We need to face up to inequalities, and find solutions, to reduce poverty in a fair way, says Jim McCormick.
A wide-ranging conversation has begun in Scotland about how to achieve a more equal society. Cabinet Secretary Alex Neil kick-started #fairerscotland at a neighbourhood centre in Coatbridge, North Lanarkshire, with volunteers who work tirelessly to improve the quality of local support. By early 2016, the Scottish Government will set out what it will do to help extend fairness by 2030. Demonstrating how a significant, sustained reduction in poverty can be achieved should form the central part of this.
JRF’s latest monitor of poverty and social exclusion in Scotland shows there are no grounds for fatalism: a significant drop in poverty has already been achieved among older people, alongside a more gradual reduction in child poverty. But it warns that progress in reducing the attainment gap in Scottish schools has been painfully slow; poverty has risen steeply in the expanding private rented sector; and access to training at work is lowest for poorly-paid staff in part-time jobs. While tackling poverty will always be about adequate incomes and controlling the cost of essentials, lasting progress needs us to pay as much attention to the prospects of people in, or at most risk of, poverty.
JRF welcomes the debate and scrutiny in Scotland. Naomi Eisenstadt’s appointment as independent adviser on poverty, to hold the Scottish Government to account and to recommend actions, is a strong signal of intent. Ultimately, some hard choices and clear priorities will be needed. But for now, four propositions are outlined below.
- Extending fairness, or social justice, depends on the kind of economy we want. The Scottish Government recognises that “a strong, competitive economy and a fairer, more equal society go hand in hand.” But politicians of various stripes have said as much before. The Scottish debate will need to face up to how and why the labour market is changing, with the creation of well-paid and poorly-paid jobs and the decline of mid-ranking jobs which have traditionally offered progression. The care economy is a good test. As a non-tradeable sector, work has to be done locally. The demand for care will grow as more of us live alone, and for longer, with health conditions and disabilities. How will the care economy make a powerful contribution to poverty reduction, especially for women? While a focus on expanding Living Wage employment is vital, other non-wage improvements to low-paid work matter as well. Employers will need to find a broader mix of approaches to spring the trap of low pay and productivity.

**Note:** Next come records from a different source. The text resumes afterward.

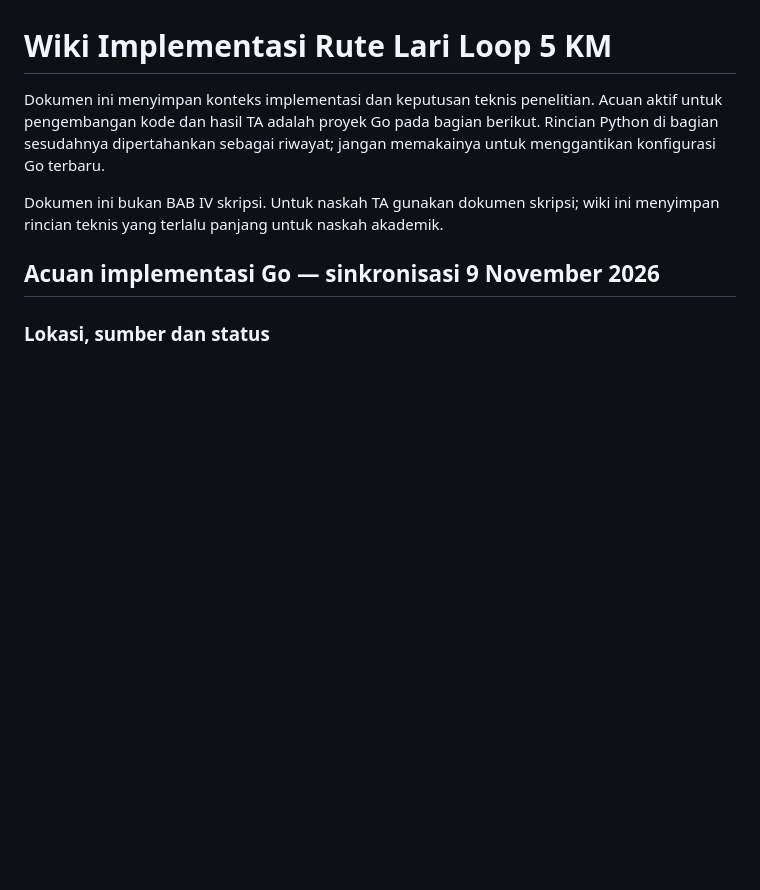
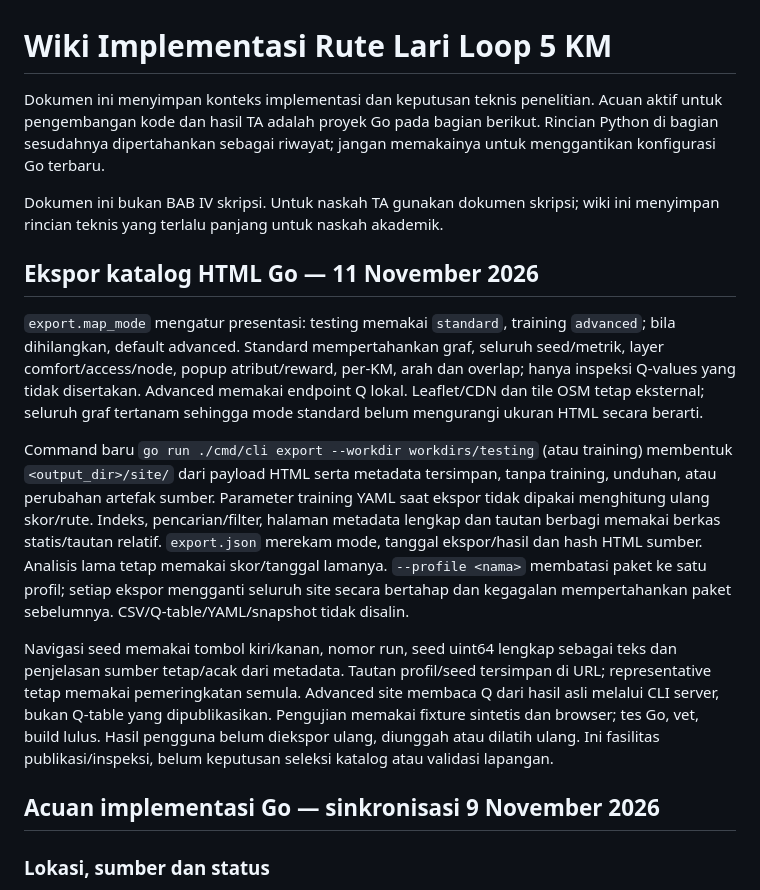
Before and after one commit to davidimannuel/uwika-ta-31123022-2026, a Markdown page: IMPLEMENTASI.md, the part around the change. GitHub-like rendering; blank space fills up the shorter version.

Commit message:
Document static catalog export and seed navigation

```diff
--- a/IMPLEMENTASI.md
+++ b/IMPLEMENTASI.md
@@ -3,6 +3,33 @@
 Dokumen ini menyimpan konteks implementasi dan keputusan teknis penelitian. Acuan aktif untuk pengembangan kode dan hasil TA adalah proyek Go pada bagian berikut. Rincian Python di bagian sesudahnya dipertahankan sebagai riwayat; jangan memakainya untuk menggantikan konfigurasi Go terbaru.
 
 Dokumen ini bukan BAB IV skripsi. Untuk naskah TA gunakan dokumen skripsi; wiki ini menyimpan rincian teknis yang terlalu panjang untuk naskah akademik.
+
+## Ekspor katalog HTML Go — 11 November 2026
+
+`export.map_mode` mengatur presentasi: testing memakai `standard`, training
+`advanced`; bila dihilangkan, default advanced. Standard mempertahankan graf,
+seluruh seed/metrik, layer comfort/access/node, popup atribut/reward, per-KM,
+arah dan overlap; hanya inspeksi Q-values yang tidak disertakan. Advanced memakai
+endpoint Q lokal. Leaflet/CDN dan tile OSM tetap eksternal; seluruh graf tertanam
+sehingga mode standard belum mengurangi ukuran HTML secara berarti.
+
+Command baru `go run ./cmd/cli export --workdir workdirs/testing` (atau training)
+membentuk `<output_dir>/site/` dari payload HTML serta metadata tersimpan, tanpa
+training, unduhan, atau perubahan artefak sumber. Parameter training YAML saat
+ekspor tidak dipakai menghitung ulang skor/rute. Indeks, pencarian/filter,
+halaman metadata lengkap dan tautan berbagi memakai berkas statis/tautan relatif.
+`export.json` merekam mode, tanggal ekspor/hasil dan hash HTML sumber. Analisis
+lama tetap memakai skor/tanggal lamanya. `--profile <nama>` membatasi paket ke
+satu profil; setiap ekspor mengganti seluruh site secara bertahap dan kegagalan
+mempertahankan paket sebelumnya. CSV/Q-table/YAML/snapshot tidak disalin.
+
+Navigasi seed memakai tombol kiri/kanan, nomor run, seed uint64 lengkap sebagai
+teks dan penjelasan sumber tetap/acak dari metadata. Tautan profil/seed tersimpan
+di URL; representative tetap memakai pemeringkatan semula. Advanced site membaca
+Q dari hasil asli melalui CLI server, bukan Q-table yang dipublikasikan.
+Pengujian memakai fixture sintetis dan browser; tes Go, vet, build lulus. Hasil
+pengguna belum diekspor ulang, diunggah atau dilatih ulang. Ini fasilitas
+publikasi/inspeksi, belum keputusan seleksi katalog atau validasi lapangan.
 
 ## Acuan implementasi Go — sinkronisasi 9 November 2026
 
```
Also changed, not shown: AGENTS.md (+9 -0 lines), LOG_KEMAJUAN.md (+18 -0 lines).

- Housing is crucial for poverty reduction . Recent conclusions of the Commission on Housing and Wellbeing highlight the innate value of ‘home’ for psychological security and the ability to plan ahead. Yet, too many people get stuck in private rented accommodation. Spiralling rents squeeze wages, blunt work incentives and add to the housing benefit bill. All roads to fairness run straight through the housing market. Increasing the supply of affordable housing should be a top priority when new borrowing and bond issuing powers come to Scotland. JRF is exploring the costs and benefits of setting a Living Rent pegged to average wages instead of market-led housing costs. Meanwhile, social housing providers can make their own contribution to tackling poverty, for example through money advice, childcare support and apprenticeships.
- 'Social security’ matters – often appearing in Scottish policy debate in place of ‘welfare.’ An independent expert group reporting to Nicola Sturgeon last June proposed a “fair, personal and simple” benefits system. The group’s chair Martyn Evans has spoken of the trade-offs inherent in achieving all three of these appealing principles. The Scottish Government’s initial glimpse of 2030 proposes “a fair and simple social security system.” We can have a more personal system or a simpler one, but probably not both. Either way, social security needs to provide both a reliable safety net and a springboard to work and training. Most countries in Europe (and beyond) are grappling with these goals. As the Scotland Bill currently proceeding through Westminster sets out further devolution in benefits for people with disabilities and carers – and we hope on both childcare and elements of welfare-to-work conditionality – it’s right that Scotland should do the same.
- Finally, fairness demands that the prospects of people in poverty are expanded in the fullest possible way. For every level of qualification, disabled people in Scotland are more likely to be in low-paid work. Young ethnic minority Scots living in low-income neighbourhoods attain more at school, on average, than their white neighbours, but this advantage disappears in the labour market.
The debate in Scotland needs to face up to these and other inequalities, and identify solutions, if a truly just approach to reducing poverty is to be found.